NTCA is ready and eager to work on these issues with the FCC, and we believe a Commissioner Sohn would add great value to these efforts. Throughout her career, whether as senior staff at the FCC or working with various organizations and in academia, Sohn has consistently demonstrated thoughtfulness and pragmatism in approaching difficult questions and a willingness to engage with stakeholders of all kinds to discuss and debate these issues. Her understanding and expertise of telecommunications policy, together with her long-standing interest in promoting access to affordable and advanced communications services, position her well to consider the issues that will come before the Commission.  
Successful federal telecommunications policy — and the connectivity of all Americans — depends, in part, upon effective leadership and pragmatic decision-making at the FCC. We encourage the Senate to confirm Sohn to the FCC as we enter a new and exciting chapter in efforts to close the digital divide in rural areas.
Shirley Bloomfield is chief executive officer of NTCA–The Rural Broadband Association, representing nearly 850 independent telecommunications companies that are leading innovation in rural and small-town America.

Industry Voices are opinion columns written by outside contributors—often industry experts or analysts—who are invited to the conversation by FierceWireless staff.
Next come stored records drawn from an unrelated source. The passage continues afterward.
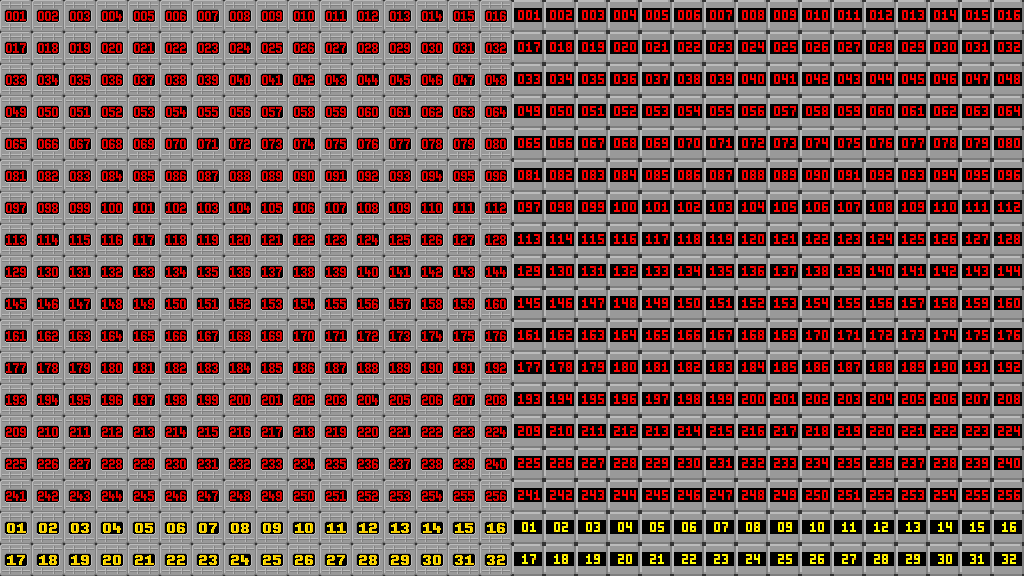
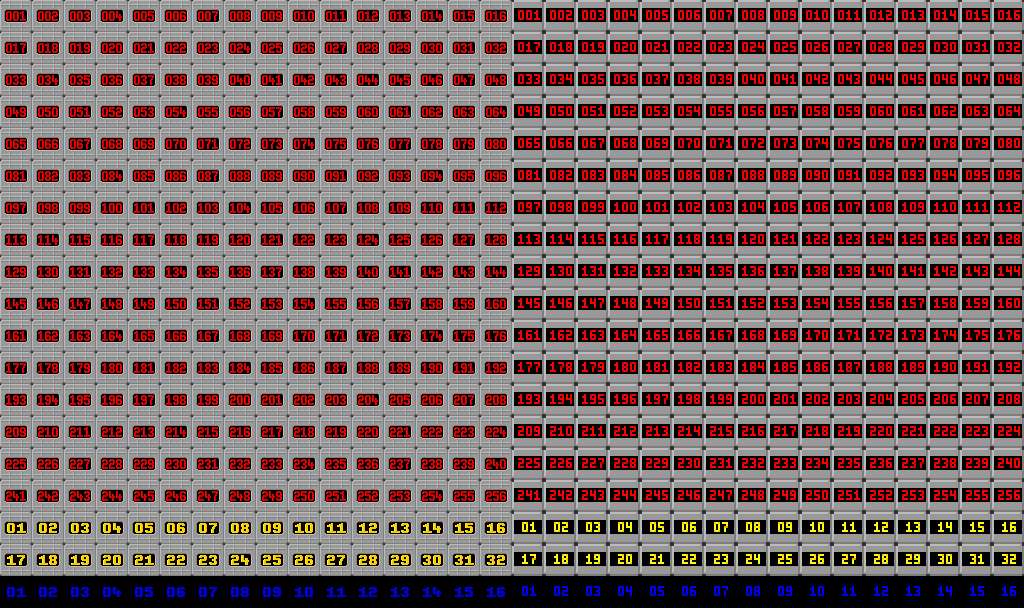
added additional empty space elements (not used yet)

diff --git a/src/main.c b/src/main.c
@@ -6278,6 +6278,86 @@ struct ElementNameInfo element_name_info[MAX_NUM_ELEMENTS + 1] =
     "spring",
     "spring (starts moving right)"
   },
+  {
+    "empty_space_1",
+    "empty_space",
+    "empty space 1"
+  },
+  {
+    "empty_space_2",
+    "empty_space",
+    "empty space 2"
+  },
+  {
+    "empty_space_3",
+    "empty_space",
+    "empty space 3"
+  },
+  {
+    "empty_space_4",
+    "empty_space",
+    "empty space 4"
+  },
+  {
+    "empty_space_5",
+    "empty_space",
+    "empty space 5"
+  },
+  {
+    "empty_space_6",
+    "empty_space",
+    "empty space 6"
+  },
+  {
+    "empty_space_7",
+    "empty_space",
+    "empty space 7"
+  },
+  {
+    "empty_space_8",
+    "empty_space",
+    "empty space 8"
+  },
+  {
+    "empty_space_9",
+    "empty_space",
+    "empty space 9"
+  },
+  {
+    "empty_space_10",
+    "empty_space",
+    "empty space 10"
+  },
+  {
+    "empty_space_11",
+    "empty_space",
+    "empty space 11"
+  },
+  {
+    "empty_space_12",
+    "empty_space",
+    "empty space 12"
+  },
+  {
+    "empty_space_13",
+    "empty_space",
+    "empty space 13"
+  },
+  {
+    "empty_space_14",
+    "empty_space",
+    "empty space 14"
+  },
+  {
+    "empty_space_15",
+    "empty_space",
+    "empty space 15"
+  },
+  {
+    "empty_space_16",
+    "empty_space",
+    "empty space 16"
+  },
 
   // --------------------------------------------------------------------------
   // "real" (and therefore drawable) runtime elements

diff --git a/src/main.h b/src/main.h
@@ -1912,7 +1912,16 @@
 #define EL_SPRING_LEFT			1215
 #define EL_SPRING_RIGHT			1216
 
-#define NUM_FILE_ELEMENTS		1217
+// ---------- begin of empty space elements section ---------------------------
+#define EL_EMPTY_SPACE_START		1217
+
+#include "conf_emp.h"	// include auto-generated data structure definitions
+
+#define NUM_EMPTY_SPACE_ELEMENTS	16
+#define EL_EMPTY_SPACE_END		1232
+// ---------- end of empty space elements section -----------------------------
+
+#define NUM_FILE_ELEMENTS		1233
 
 
 // "real" (and therefore drawable) runtime elements

diff --git a/src/conf_gfx.c b/src/conf_gfx.c
@@ -5788,6 +5788,7 @@ struct ConfigInfo image_config[] =
 #include "conf_chr.c"	// include auto-generated data structure definitions
 #include "conf_cus.c"	// include auto-generated data structure definitions
 #include "conf_grp.c"	// include auto-generated data structure definitions
+#include "conf_emp.c"	// include auto-generated data structure definitions
 
 
   // ==========================================================================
They do not necessarily represent the opinions of FierceWireless.